Not just the money, we all like that, but the reason to get up in the morning, to look your best, to meet new people, be with friends, energetically attack the day and all that it holds…it was all of that which I missed before being given a chance to become a part of society again.
Well, it’s 2015 and I’ve got that song rattling around in my head again.
My last day at FOX19 was May 1. I’ve spent the summer working on numerous self-development projects, both mental and physical (emotional, too, if I really want to be honest with myself and the blogosphere).
It’s been refreshing and it’s helped me to decide what I want to be when I grow up, although I’m nowhere near certain that I ever really want to grow up! It’s been a change and anyone who knows me understands that I love the c-word.

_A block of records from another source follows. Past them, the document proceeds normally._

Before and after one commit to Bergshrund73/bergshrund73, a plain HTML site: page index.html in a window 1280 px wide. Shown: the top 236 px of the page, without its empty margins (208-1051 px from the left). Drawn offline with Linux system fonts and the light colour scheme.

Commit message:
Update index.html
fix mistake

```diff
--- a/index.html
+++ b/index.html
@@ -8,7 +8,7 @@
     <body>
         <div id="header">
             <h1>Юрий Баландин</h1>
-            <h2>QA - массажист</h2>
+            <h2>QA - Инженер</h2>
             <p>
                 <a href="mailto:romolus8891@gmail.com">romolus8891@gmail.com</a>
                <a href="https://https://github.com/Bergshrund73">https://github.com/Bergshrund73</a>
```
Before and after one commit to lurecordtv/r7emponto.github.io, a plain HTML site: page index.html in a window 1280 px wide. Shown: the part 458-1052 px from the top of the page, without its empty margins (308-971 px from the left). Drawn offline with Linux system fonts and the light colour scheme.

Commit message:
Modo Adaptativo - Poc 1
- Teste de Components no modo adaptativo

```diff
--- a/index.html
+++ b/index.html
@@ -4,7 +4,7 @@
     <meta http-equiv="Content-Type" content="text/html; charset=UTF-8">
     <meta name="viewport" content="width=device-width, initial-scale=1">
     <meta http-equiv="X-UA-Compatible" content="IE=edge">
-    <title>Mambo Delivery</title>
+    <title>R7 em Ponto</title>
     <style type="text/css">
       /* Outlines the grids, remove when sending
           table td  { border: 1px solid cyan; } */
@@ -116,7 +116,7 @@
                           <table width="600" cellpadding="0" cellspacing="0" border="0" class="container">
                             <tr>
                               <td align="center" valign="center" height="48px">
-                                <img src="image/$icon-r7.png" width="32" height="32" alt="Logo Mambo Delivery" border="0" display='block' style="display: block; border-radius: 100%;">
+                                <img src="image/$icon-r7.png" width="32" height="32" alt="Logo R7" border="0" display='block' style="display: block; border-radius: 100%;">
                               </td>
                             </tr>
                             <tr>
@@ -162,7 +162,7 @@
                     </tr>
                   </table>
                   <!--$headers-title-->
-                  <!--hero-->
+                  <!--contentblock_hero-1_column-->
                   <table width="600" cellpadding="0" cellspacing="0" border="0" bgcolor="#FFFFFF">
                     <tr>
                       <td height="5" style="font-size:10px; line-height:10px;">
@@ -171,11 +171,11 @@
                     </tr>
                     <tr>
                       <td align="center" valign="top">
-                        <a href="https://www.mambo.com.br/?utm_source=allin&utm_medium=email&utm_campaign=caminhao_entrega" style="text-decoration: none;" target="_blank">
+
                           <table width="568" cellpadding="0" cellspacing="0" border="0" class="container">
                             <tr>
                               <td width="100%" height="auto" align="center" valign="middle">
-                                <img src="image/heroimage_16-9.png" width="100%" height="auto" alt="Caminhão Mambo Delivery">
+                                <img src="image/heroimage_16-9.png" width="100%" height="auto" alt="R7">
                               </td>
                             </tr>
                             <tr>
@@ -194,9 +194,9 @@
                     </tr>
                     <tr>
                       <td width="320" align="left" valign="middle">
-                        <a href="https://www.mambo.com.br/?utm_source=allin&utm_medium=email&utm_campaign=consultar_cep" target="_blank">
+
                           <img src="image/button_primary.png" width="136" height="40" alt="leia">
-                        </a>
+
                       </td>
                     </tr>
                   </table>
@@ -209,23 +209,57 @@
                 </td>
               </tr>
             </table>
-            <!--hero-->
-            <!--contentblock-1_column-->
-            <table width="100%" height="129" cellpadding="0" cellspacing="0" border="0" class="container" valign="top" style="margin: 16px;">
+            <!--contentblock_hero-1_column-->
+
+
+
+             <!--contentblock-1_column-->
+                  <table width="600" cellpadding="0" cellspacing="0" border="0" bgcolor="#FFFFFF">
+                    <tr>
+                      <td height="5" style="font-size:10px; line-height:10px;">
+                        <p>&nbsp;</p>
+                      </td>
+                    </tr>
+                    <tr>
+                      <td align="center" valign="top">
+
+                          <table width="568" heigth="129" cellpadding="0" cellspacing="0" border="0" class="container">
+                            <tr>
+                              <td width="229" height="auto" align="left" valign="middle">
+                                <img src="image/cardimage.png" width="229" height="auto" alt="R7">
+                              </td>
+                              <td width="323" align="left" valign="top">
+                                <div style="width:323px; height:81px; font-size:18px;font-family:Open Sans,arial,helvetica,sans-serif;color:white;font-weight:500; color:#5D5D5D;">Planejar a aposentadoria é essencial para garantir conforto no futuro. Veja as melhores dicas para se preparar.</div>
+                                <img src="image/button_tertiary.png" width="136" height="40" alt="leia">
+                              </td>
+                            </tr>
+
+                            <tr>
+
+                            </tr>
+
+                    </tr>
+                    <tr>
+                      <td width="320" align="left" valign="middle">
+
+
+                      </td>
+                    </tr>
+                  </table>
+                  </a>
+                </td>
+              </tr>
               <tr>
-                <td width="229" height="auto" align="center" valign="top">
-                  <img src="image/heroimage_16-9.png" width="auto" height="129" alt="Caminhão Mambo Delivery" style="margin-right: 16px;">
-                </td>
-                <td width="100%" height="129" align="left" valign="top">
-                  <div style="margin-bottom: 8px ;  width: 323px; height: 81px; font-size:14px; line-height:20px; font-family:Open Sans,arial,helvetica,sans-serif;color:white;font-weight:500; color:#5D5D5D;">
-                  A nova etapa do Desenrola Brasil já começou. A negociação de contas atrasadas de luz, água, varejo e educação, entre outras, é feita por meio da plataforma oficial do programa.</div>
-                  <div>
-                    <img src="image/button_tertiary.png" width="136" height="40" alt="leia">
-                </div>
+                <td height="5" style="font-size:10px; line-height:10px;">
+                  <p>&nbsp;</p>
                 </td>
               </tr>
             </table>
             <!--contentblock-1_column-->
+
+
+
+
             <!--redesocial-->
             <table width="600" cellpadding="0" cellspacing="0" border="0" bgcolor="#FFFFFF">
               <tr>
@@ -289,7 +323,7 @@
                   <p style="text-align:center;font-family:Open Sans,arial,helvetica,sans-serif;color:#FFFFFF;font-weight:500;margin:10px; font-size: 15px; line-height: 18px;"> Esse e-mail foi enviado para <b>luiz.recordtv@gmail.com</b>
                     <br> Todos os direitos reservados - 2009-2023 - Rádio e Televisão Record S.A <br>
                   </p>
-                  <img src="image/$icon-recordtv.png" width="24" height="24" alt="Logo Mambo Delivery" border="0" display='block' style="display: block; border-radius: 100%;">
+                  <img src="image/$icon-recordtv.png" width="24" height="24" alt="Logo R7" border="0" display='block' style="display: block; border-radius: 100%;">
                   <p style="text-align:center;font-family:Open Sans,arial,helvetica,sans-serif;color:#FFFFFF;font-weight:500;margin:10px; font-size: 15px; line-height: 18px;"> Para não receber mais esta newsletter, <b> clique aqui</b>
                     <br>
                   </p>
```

I am a proponent of change, a big believer that the status quo needs to have the foundation shaken once in a while, to point toward new directions, challenge the norm and occasionally just drive a different way to work.
It’s the only way that you’ll see things from a different perspective and who knows it might lead to greater success or abysmal failure, but you’ll never know until you exit one block sooner than you usually do.
I’ve certainly exited the highway and although I won’t claim to miss the rush hour I will refer back to Rowland Howard:
“Waste not, want not is a maxim I would teach,
Let your watchword be despatch, and practise what you preach;
Do not let your chances, like sunbeams pass you by,
For you never miss the water till the well runs dry.”
I’m ready for the next chapter in my life to unfold and as such I’m casting my dye into the social media waters.
Know anyone who is looking for a Chief Engagement Officer, someone who knows how to engage, ideate, build a brand, lead the charge, fire up the troops, sell, market, challenge the norm, put the foot down hard on the accelerator, champion a cause, build a fire, or dig a deeper well?
Call me, text me, tweet me, or drop me a line.
I miss the water, but this well is far from running dry.
Original photo by Wenrick Katigbak
Harmoneion Singers, The. You Never Miss The Water Till The Well Runs Dry by Rowland Howard. On Where Home Is: Life In Nineteenth-Century Cincinnati/Crossroads Of The East And West, Vinyl/LP. U.S. New World Records, 1977
Dan Millman, Way of the Peaceful Warrior: A Book that Changes Lives, Page 113, (H J Kramer, Inc., Tiburon, California, Distributed by Publisher’s Group West, Emeryville, California, 1984)
Grand Prix. Dir. John Frankenheimer. Perf. James Garner, Eva Marie Saint, Yves Montand and Toshiro Mifune. Metro-Goldwyn-Mayer, 1966. Youtube. Web. 16 January 2012.